# [YOUR OBJECTIVE]
Answer with one number only, the count of lines in the material below that hold "solving".

# [INFORMATION SUPPLIED]
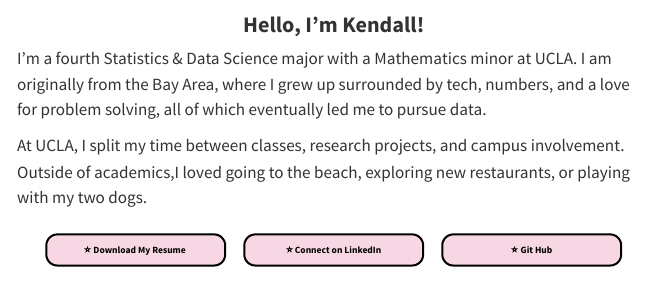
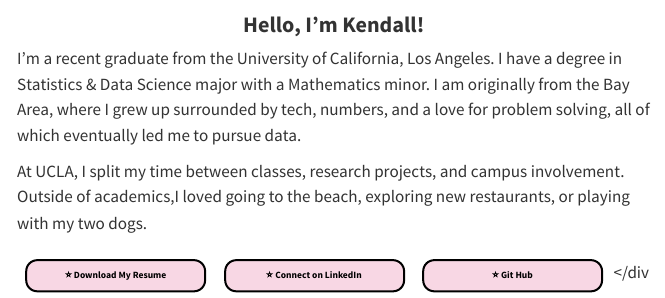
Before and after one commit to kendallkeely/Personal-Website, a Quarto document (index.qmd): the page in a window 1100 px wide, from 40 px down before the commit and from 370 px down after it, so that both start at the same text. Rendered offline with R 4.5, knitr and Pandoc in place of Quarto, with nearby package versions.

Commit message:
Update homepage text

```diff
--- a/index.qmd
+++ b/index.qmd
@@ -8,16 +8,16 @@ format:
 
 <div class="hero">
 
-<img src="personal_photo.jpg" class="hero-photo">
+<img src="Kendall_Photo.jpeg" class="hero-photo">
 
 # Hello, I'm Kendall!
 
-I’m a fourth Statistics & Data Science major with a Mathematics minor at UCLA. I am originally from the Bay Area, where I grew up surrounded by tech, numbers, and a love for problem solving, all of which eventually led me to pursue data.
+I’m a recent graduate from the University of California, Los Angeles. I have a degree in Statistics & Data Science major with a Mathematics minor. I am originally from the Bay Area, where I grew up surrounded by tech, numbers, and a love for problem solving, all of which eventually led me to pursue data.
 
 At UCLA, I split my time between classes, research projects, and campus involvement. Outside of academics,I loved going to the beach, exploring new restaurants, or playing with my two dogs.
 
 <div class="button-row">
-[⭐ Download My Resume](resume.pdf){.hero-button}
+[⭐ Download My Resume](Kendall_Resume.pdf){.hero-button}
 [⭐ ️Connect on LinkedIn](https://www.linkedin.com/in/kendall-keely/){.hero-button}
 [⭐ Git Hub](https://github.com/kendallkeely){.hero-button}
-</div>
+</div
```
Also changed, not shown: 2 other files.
--
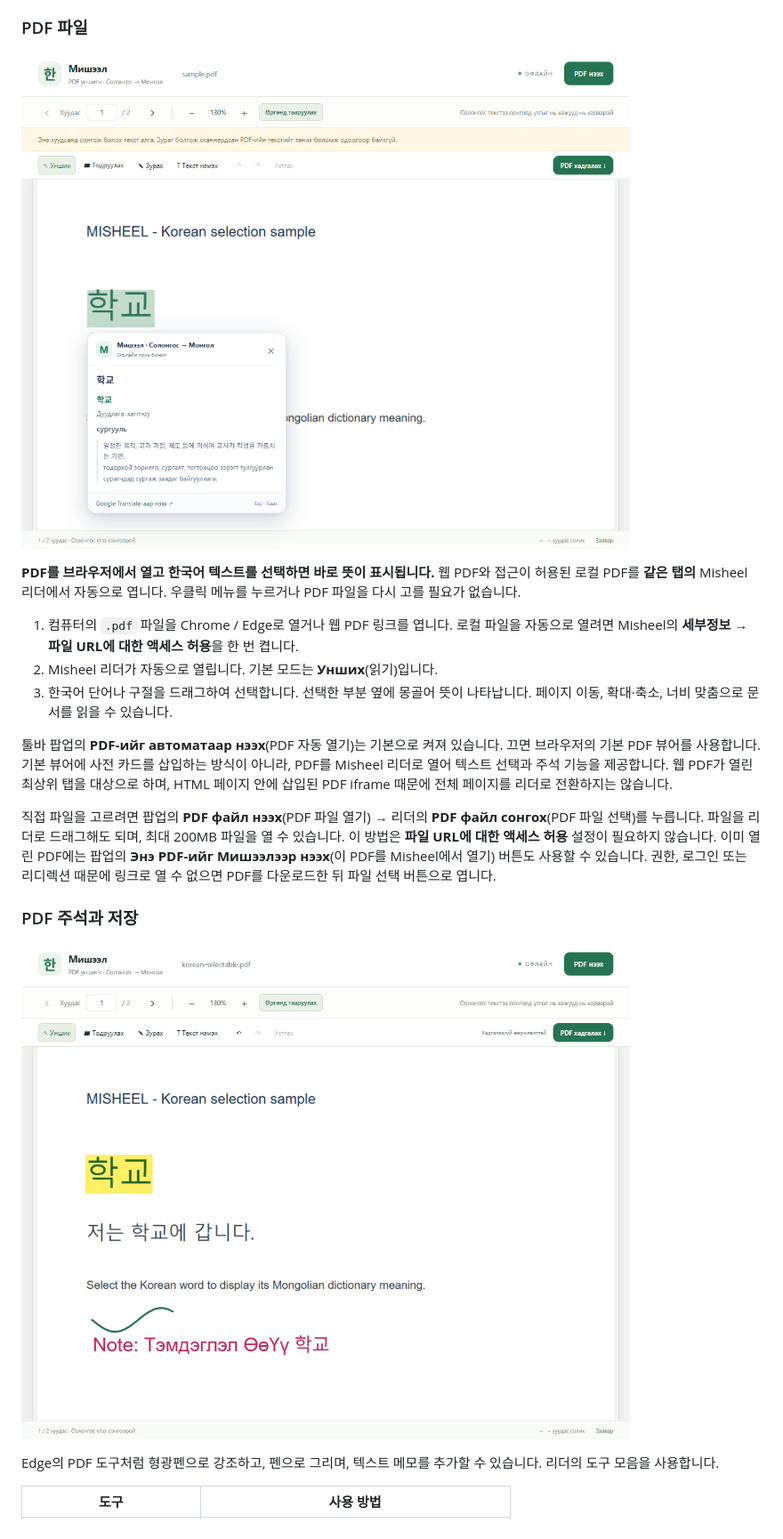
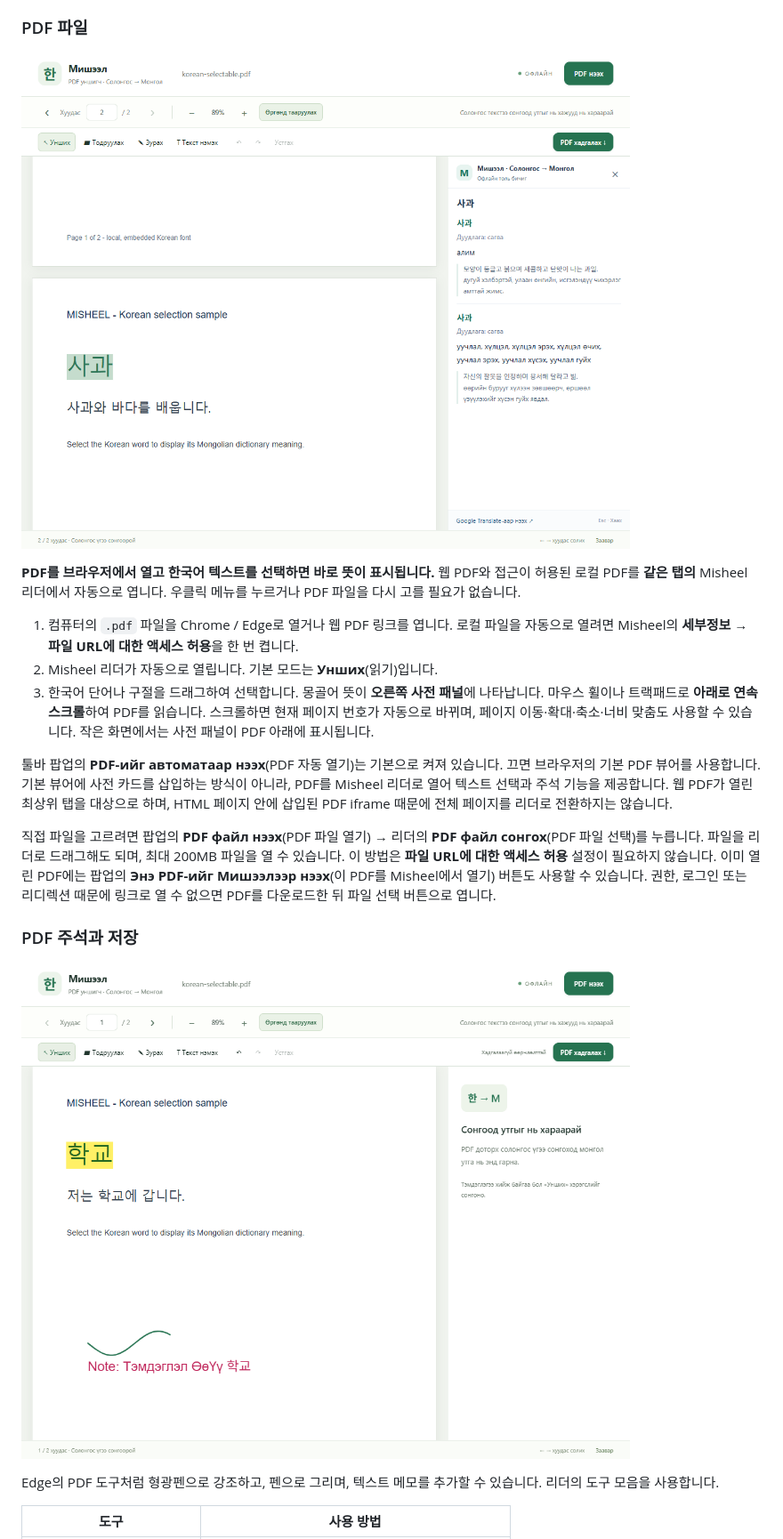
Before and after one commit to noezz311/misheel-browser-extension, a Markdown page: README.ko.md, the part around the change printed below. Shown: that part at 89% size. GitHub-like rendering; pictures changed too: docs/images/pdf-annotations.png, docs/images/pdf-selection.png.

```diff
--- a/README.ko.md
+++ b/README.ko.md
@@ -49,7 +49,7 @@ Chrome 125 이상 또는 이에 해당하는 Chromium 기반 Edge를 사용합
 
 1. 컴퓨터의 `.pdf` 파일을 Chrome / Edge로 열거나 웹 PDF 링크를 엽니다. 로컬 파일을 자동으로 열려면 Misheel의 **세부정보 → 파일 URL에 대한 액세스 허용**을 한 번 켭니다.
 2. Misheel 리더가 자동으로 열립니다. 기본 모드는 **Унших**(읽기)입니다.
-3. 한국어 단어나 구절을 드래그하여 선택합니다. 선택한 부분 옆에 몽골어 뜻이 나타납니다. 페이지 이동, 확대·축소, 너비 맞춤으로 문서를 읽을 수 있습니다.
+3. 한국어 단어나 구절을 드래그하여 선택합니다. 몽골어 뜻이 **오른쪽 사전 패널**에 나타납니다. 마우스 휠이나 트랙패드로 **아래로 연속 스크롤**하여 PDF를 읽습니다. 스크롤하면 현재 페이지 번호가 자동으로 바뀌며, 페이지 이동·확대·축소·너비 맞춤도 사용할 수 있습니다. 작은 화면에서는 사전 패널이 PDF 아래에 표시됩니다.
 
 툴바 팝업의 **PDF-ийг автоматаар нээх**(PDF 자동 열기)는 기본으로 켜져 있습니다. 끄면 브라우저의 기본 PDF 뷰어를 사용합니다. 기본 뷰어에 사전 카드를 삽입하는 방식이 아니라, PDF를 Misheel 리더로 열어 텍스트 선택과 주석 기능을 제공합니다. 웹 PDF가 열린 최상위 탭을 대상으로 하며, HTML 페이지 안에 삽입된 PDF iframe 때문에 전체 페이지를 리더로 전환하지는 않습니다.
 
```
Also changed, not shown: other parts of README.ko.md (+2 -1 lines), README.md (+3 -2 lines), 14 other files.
==
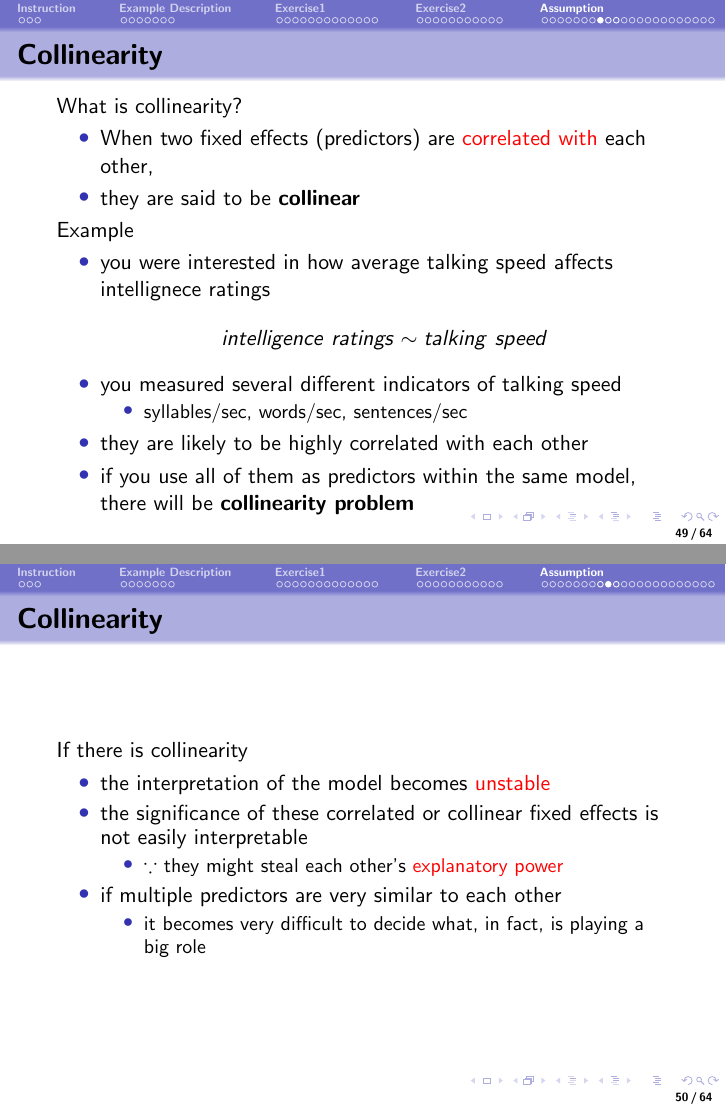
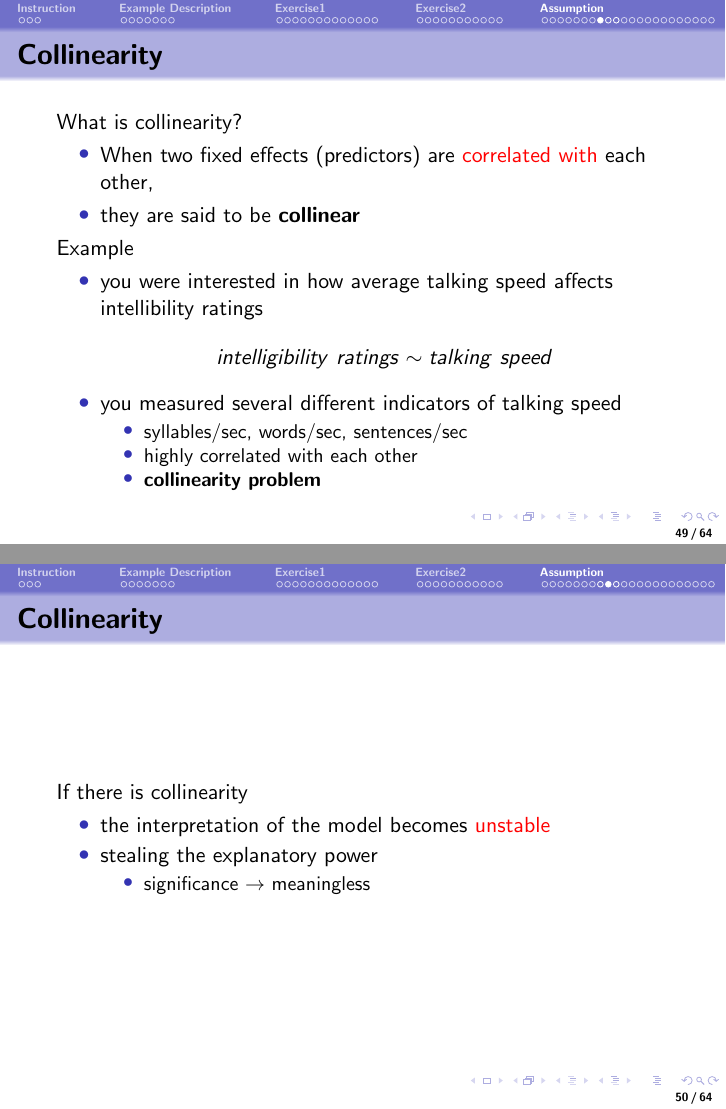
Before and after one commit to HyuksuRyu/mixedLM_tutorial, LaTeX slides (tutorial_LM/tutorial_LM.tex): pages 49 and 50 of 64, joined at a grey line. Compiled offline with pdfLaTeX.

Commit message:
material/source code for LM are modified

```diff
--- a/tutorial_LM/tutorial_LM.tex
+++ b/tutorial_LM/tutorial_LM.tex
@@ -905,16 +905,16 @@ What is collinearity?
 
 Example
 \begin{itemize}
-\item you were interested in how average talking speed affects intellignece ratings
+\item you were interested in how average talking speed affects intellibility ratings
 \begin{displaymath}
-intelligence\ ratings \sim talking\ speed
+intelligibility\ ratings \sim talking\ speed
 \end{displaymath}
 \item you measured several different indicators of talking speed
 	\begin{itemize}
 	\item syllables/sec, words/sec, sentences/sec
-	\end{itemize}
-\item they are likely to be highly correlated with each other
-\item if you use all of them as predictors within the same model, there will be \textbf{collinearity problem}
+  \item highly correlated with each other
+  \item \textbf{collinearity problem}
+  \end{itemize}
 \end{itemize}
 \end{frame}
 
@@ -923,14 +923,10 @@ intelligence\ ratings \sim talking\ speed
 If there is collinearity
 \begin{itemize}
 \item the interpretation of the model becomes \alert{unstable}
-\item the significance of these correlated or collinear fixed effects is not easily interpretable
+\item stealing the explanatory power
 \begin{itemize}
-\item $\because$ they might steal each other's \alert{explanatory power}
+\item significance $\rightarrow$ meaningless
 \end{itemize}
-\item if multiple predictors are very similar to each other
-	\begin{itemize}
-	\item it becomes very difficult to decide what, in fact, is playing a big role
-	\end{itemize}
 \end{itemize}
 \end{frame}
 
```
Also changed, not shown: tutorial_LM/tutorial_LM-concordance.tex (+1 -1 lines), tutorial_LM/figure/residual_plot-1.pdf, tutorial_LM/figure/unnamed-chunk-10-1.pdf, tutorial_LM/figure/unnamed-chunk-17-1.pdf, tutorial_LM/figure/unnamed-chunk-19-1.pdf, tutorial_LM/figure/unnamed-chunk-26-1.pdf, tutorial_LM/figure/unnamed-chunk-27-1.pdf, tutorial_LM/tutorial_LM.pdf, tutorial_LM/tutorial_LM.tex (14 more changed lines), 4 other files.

# [SOLUTION TO THE EXERCISE]
2